Excerpted records
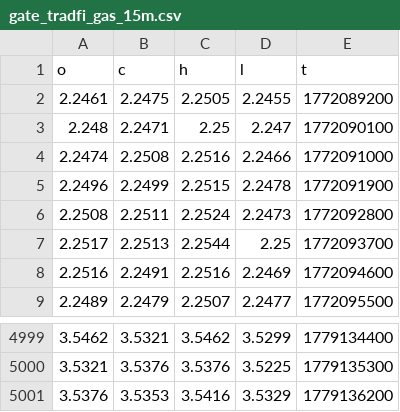
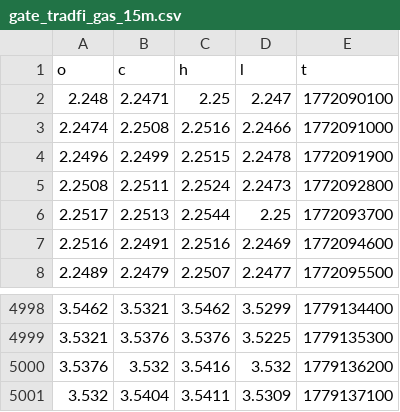
Before and after one commit to evan7646-cloud/Download_Gate_Gasoline_price, a CSV file: gate_tradfi_gas_15m.csv, drawn as a sheet; only a part is shown, gaps mark what is left out.

```diff
--- a/gate_tradfi_gas_15m.csv
+++ b/gate_tradfi_gas_15m.csv
@@ -1,3 +1,2 @@
 o,c,h,l,t
-2.2461,2.2475,2.2505,2.2455,1772089200
 2.248,2.2471,2.25,2.247,1772090100
@@ -5000,2 +4999,3 @@ o,c,h,l,t
 3.5321,3.5376,3.5376,3.5225,1779135300
-3.5376,3.5353,3.5416,3.5329,1779136200
+3.5376,3.532,3.5416,3.532,1779136200
+3.532,3.5404,3.5411,3.5309,1779137100
```
Also changed, not shown: gate_tradfi_gas_15m_final.csv, gate_tradfi_gas_1h.csv, 9 other files.
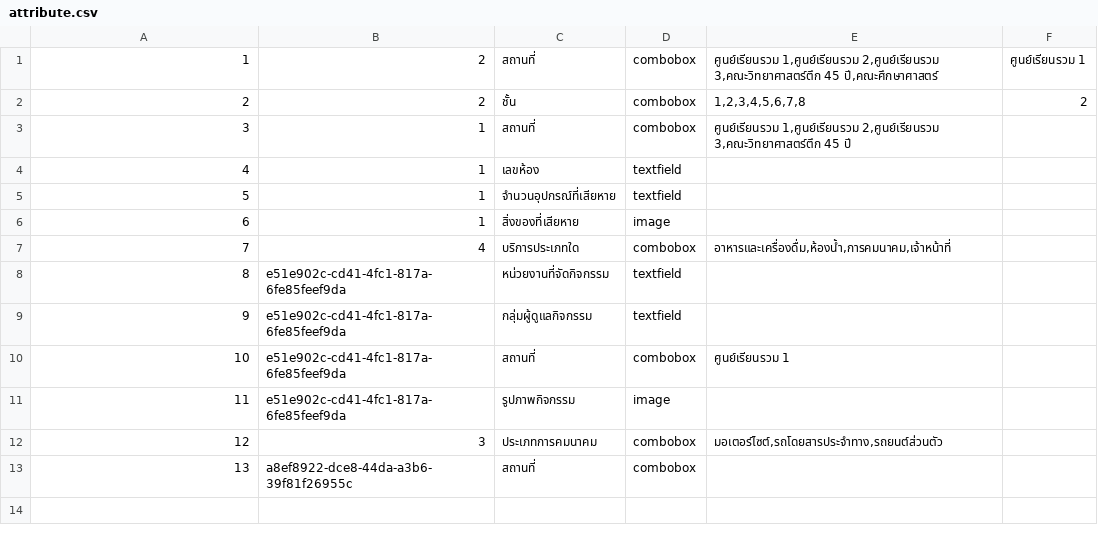
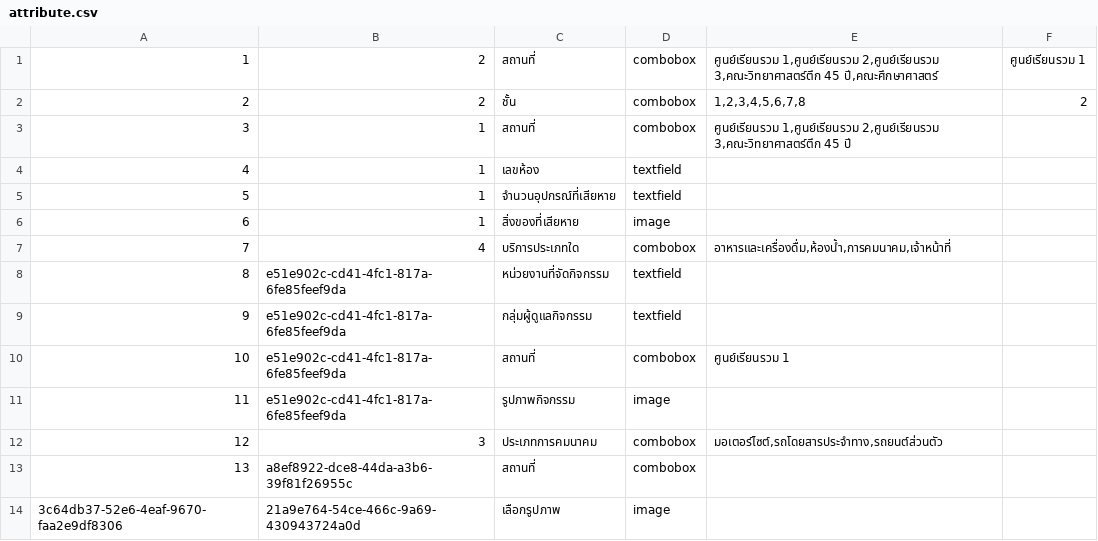
Before and after one commit to Qu1etboy/KU-Fondue, a CSV file: data/attribute.csv, drawn as a sheet; the diff names each change by its address in the sheet, - before the commit and + after, or states it on an @@ line.

```diff
--- a/data/attribute.csv
+++ b/data/attribute.csv
+row 14: 3c64db37-52e6-4eaf-9670-faa2e9df8306 | 21a9e764-54ce-466c-9a69-430943724a0d | เลือกรูปภาพ | image
```
Also changed, not shown: data/complaint.csv, data/user.csv, 3 other files.
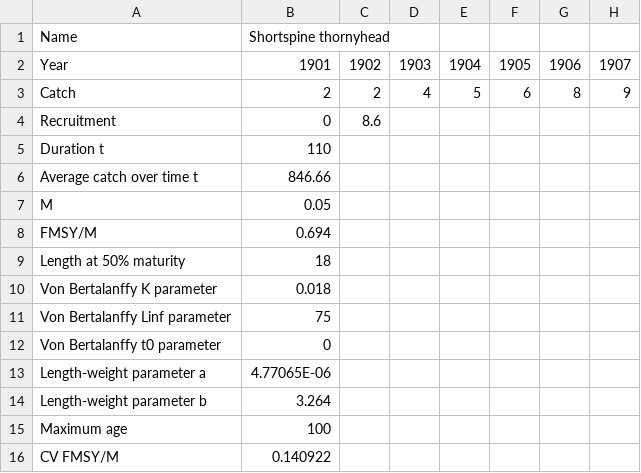
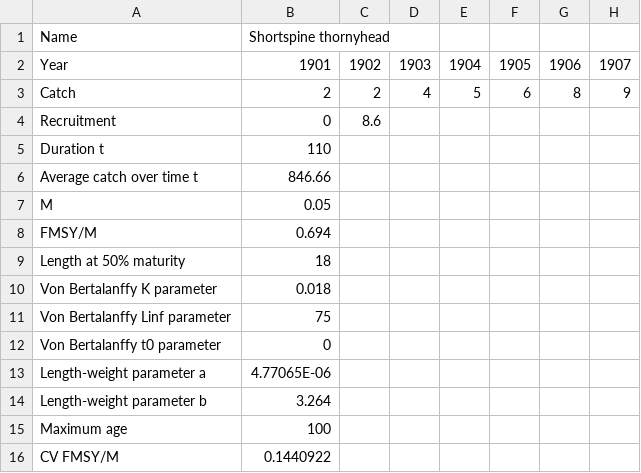
Before and after one commit to chrysafi/stock_status_prior_evaluation, a CSV file: DLM_data'/ST_DLM.csv, drawn as a sheet; only a part is shown; the diff names each change by its address in the sheet, - before the commit and + after, or states it on an @@ line.

Commit message:
Update ST_DLM.csv

```diff
--- a/DLM_data'/ST_DLM.csv
+++ b/DLM_data'/ST_DLM.csv
-B16 (Shortspine thornyhead): 0.140922
+B16 (Shortspine thornyhead): 0.1440922
```
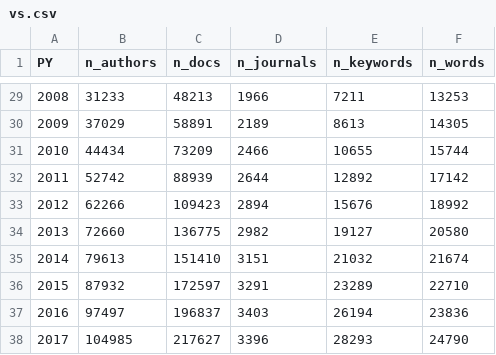
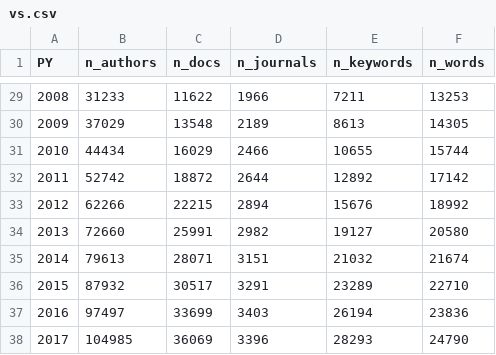
Before and after one commit to mcallaghan/big_literature, a CSV file: data/vs.csv, drawn as a sheet; only a part is shown, gaps mark what is left out; the diff covers the shown part only.

```diff
--- a/data/vs.csv
+++ b/data/vs.csv
@@ -29,10 +29,10 @@ PY,n_authors,n_docs,n_journals,n_keywords,n_words
-2008,31233,48213,1966,7211,13253
-2009,37029,58891,2189,8613,14305
-2010,44434,73209,2466,10655,15744
-2011,52742,88939,2644,12892,17142
-2012,62266,109423,2894,15676,18992
-2013,72660,136775,2982,19127,20580
-2014,79613,151410,3151,21032,21674
-2015,87932,172597,3291,23289,22710
-2016,97497,196837,3403,26194,23836
-2017,104985,217627,3396,28293,24790
+2008,31233,11622,1966,7211,13253
+2009,37029,13548,2189,8613,14305
+2010,44434,16029,2466,10655,15744
+2011,52742,18872,2644,12892,17142
+2012,62266,22215,2894,15676,18992
+2013,72660,25991,2982,19127,20580
+2014,79613,28071,3151,21032,21674
+2015,87932,30517,3291,23289,22710
+2016,97497,33699,3403,26194,23836
+2017,104985,36069,3396,28293,24790
```
Also changed, not shown: 27 edited cells elsewhere in this file, 2 other files.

Problem to work on
For this exercise, return every line from the data that holds the string "Shortspine".

Solution for this problem
-B16 (Shortspine thornyhead): 0.140922
+B16 (Shortspine thornyhead): 0.1440922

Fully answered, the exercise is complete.